Prairie Band of Potawatomi Indians, Kansas
A state Civil Service Board refused to overturn the firing of a former Department of Revenue attorney who claimed he lost his job for trying to alert Gov. Bill Graves to problems within the agency. The board concluded David Prager III is not entitled to protection as a whistle-blower. It criticized Prager's conduct and said his firing was justified. Prager was fired as the department's senior corporate tax attorney in May 1997. He now serves as attorney for the tribe. His firing came about five months after he sent a memo to Graves in which he charged that top agency officials had yielded to political pressure and illegally settled tax disputes with big corporations.
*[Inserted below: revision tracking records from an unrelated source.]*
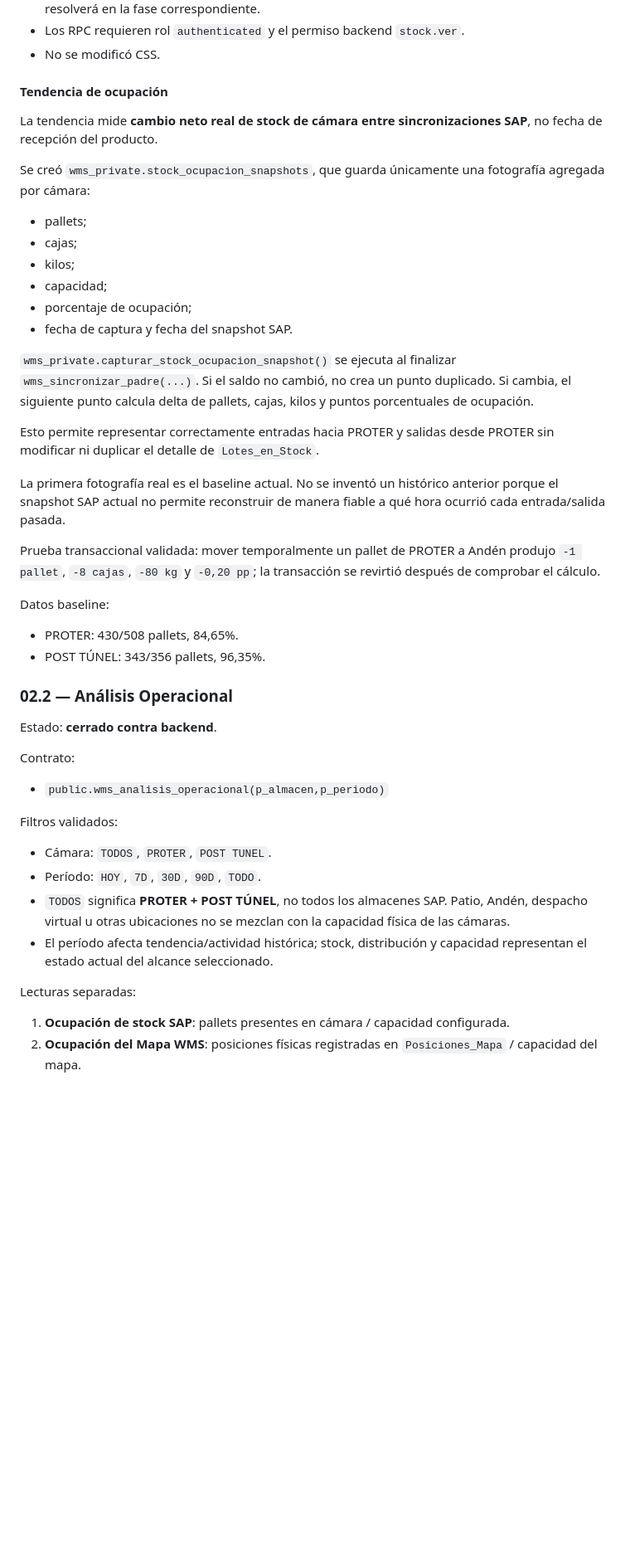
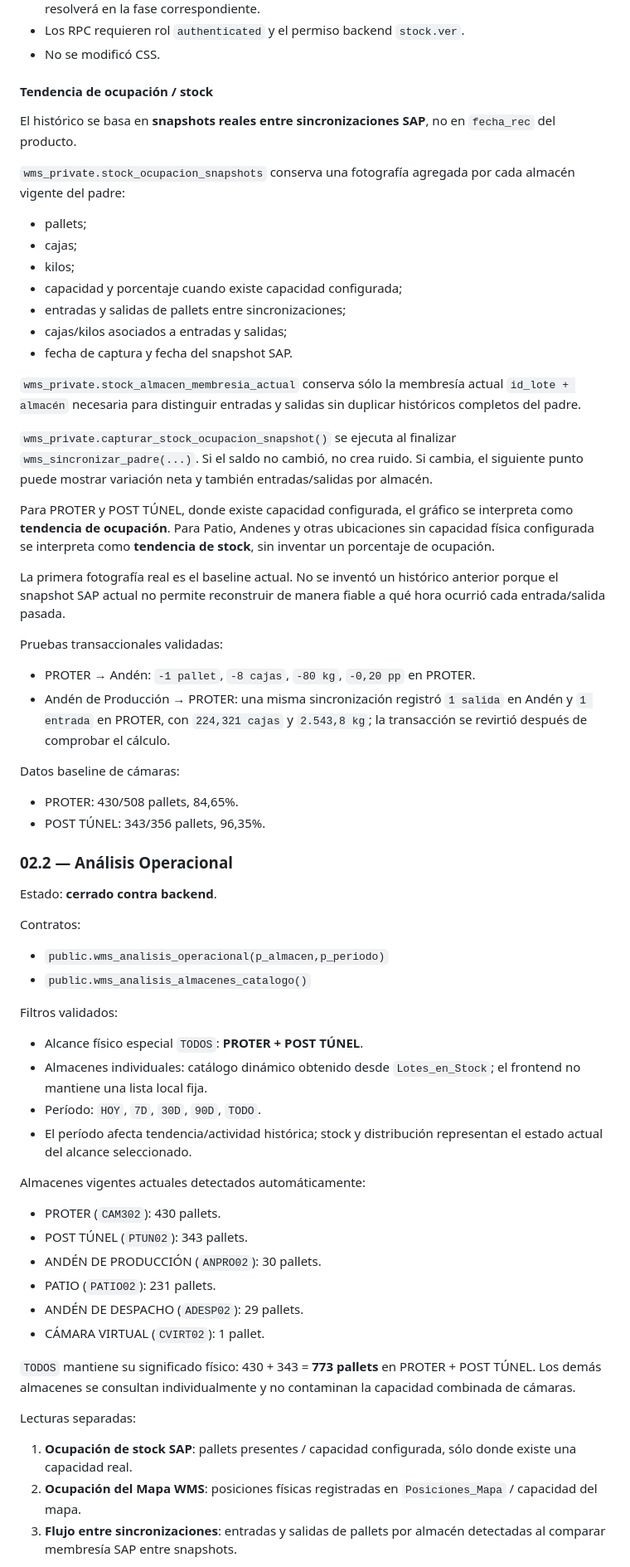
Before and after one commit to fabitoProgramador/wms_web, a Markdown page: WMS_WEB/docs/BACKEND_INTEGRATION.md, the part around one of its changes. Shown at 83% size. GitHub-like rendering; blank space fills up the shorter version.

Commit message:
docs: documentar análisis dinámico de almacenes y flujos SAP

```diff
--- a/WMS_WEB/docs/BACKEND_INTEGRATION.md
+++ b/WMS_WEB/docs/BACKEND_INTEGRATION.md
@@ -87,28 +87,34 @@ Reglas y validaciones aplicadas:
 - Los RPC requieren rol `authenticated` y el permiso backend `stock.ver`.
 - No se modificó CSS.
 
-#### Tendencia de ocupación
+#### Tendencia de ocupación / stock
 
-La tendencia mide **cambio neto real de stock de cámara entre sincronizaciones SAP**, no fecha de recepción del producto.
+El histórico se basa en **snapshots reales entre sincronizaciones SAP**, no en `fecha_rec` del producto.
 
-Se creó `wms_private.stock_ocupacion_snapshots`, que guarda únicamente una fotografía agregada por cámara:
+`wms_private.stock_ocupacion_snapshots` conserva una fotografía agregada por cada almacén vigente del padre:
 
 - pallets;
 - cajas;
 - kilos;
-- capacidad;
-- porcentaje de ocupación;
+- capacidad y porcentaje cuando existe capacidad configurada;
+- entradas y salidas de pallets entre sincronizaciones;
+- cajas/kilos asociados a entradas y salidas;
 - fecha de captura y fecha del snapshot SAP.
 
-`wms_private.capturar_stock_ocupacion_snapshot()` se ejecuta al finalizar `wms_sincronizar_padre(...)`. Si el saldo no cambió, no crea un punto duplicado. Si cambia, el siguiente punto calcula delta de pallets, cajas, kilos y puntos porcentuales de ocupación.
+`wms_private.stock_almacen_membresia_actual` conserva sólo la membresía actual `id_lote + almacén` necesaria para distinguir entradas y salidas sin duplicar históricos completos del padre.
 
-Esto permite representar correctamente entradas hacia PROTER y salidas desde PROTER sin modificar ni duplicar el detalle de `Lotes_en_Stock`.
+`wms_private.capturar_stock_ocupacion_snapshot()` se ejecuta al finalizar `wms_sincronizar_padre(...)`. Si el saldo no cambió, no crea ruido. Si cambia, el siguiente punto puede mostrar variación neta y también entradas/salidas por almacén.
+
+Para PROTER y POST TÚNEL, donde existe capacidad configurada, el gráfico se interpreta como **tendencia de ocupación**. Para Patio, Andenes y otras ubicaciones sin capacidad física configurada se interpreta como **tendencia de stock**, sin inventar un porcentaje de ocupación.
 
 La primera fotografía real es el baseline actual. No se inventó un histórico anterior porque el snapshot SAP actual no permite reconstruir de manera fiable a qué hora ocurrió cada entrada/salida pasada.
 
-Prueba transaccional validada: mover temporalmente un pallet de PROTER a Andén produjo `-1 pallet`, `-8 cajas`, `-80 kg` y `-0,20 pp`; la transacción se revirtió después de comprobar el cálculo.
+Pruebas transaccionales validadas:
 
-Datos baseline:
+- PROTER → Andén: `-1 pallet`, `-8 cajas`, `-80 kg`, `-0,20 pp` en PROTER.
+- Andén de Producción → PROTER: una misma sincronización registró `1 salida` en Andén y `1 entrada` en PROTER, con `224,321 cajas` y `2.543,8 kg`; la transacción se revirtió después de comprobar el cálculo.
+
+Datos baseline de cámaras:
 
 - PROTER: 430/508 pallets, 84,65%.
 - POST TÚNEL: 343/356 pallets, 96,35%.
@@ -117,19 +123,32 @@ Datos baseline:
 
 Estado: **cerrado contra backend**.
 
-Contrato:
+Contratos:
 
 - `public.wms_analisis_operacional(p_almacen,p_periodo)`
+- `public.wms_analisis_almacenes_catalogo()`
 
 Filtros validados:
 
-- Cámara: `TODOS`, `PROTER`, `POST TUNEL`.
+- Alcance físico especial `TODOS`: **PROTER + POST TÚNEL**.
+- Almacenes individuales: catálogo dinámico obtenido desde `Lotes_en_Stock`; el frontend no mantiene una lista local fija.
 - Período: `HOY`, `7D`, `30D`, `90D`, `TODO`.
-- `TODOS` significa **PROTER + POST TÚNEL**, no todos los almacenes SAP. Patio, Andén, despacho virtual u otras ubicaciones no se mezclan con la capacidad física de las cámaras.
-- El período afecta tendencia/actividad histórica; stock, distribución y capacidad representan el estado actual del alcance seleccionado.
+- El período afecta tendencia/actividad histórica; stock y distribución representan el estado actual del alcance seleccionado.
+
+Almacenes vigentes actuales detectados automáticamente:
+
+- PROTER (`CAM302`): 430 pallets.
+- POST TÚNEL (`PTUN02`): 343 pallets.
+- ANDÉN DE PRODUCCIÓN (`ANPRO02`): 30 pallets.
+- PATIO (`PATIO02`): 231 pallets.
+- ANDÉN DE DESPACHO (`ADESP02`): 29 pallets.
+- CÁMARA VIRTUAL (`CVIRT02`): 1 pallet.
+
+`TODOS` mantiene su significado físico: 430 + 343 = **773 pallets** en PROTER + POST TÚNEL. Los demás almacenes se consultan individualmente y no contaminan la capacidad combinada de cámaras.
 
 Lecturas separadas:
 
-1. **Ocupación de stock SAP**: pallets presentes en cámara / capacidad configurada.
+1. **Ocupación de stock SAP**: pallets presentes / capacidad configurada, sólo donde existe una capacidad real.
 2. **Ocupación del Mapa WMS**: posiciones físicas registradas en `Posiciones_Mapa` / capacidad del mapa.
+3. **Flujo entre sincronizaciones**: entradas y salidas de pallets por almacén detectadas al comparar membresía SAP entre snapshots.
 
```
Also changed, not shown: other parts of WMS_WEB/docs/BACKEND_INTEGRATION.md (+20 -14 lines).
At the time, Graves told reporters he hadn't read Prager's memo and did not intend to do so. In his letter firing Prager, LaFaver called the allegations in the memo "mere fantasy." In its 17-page ruling, the board said Prager's " purpose in writing the governor appears self-serving, self-promoting and self-aggrandizing, a method to vent his frustrations and lash out as his known professional world collapsed around him.'' Prager also filed lawsuits in state and federal court alleging that his free speech and due process rights had been violated. The lawsuits are pending.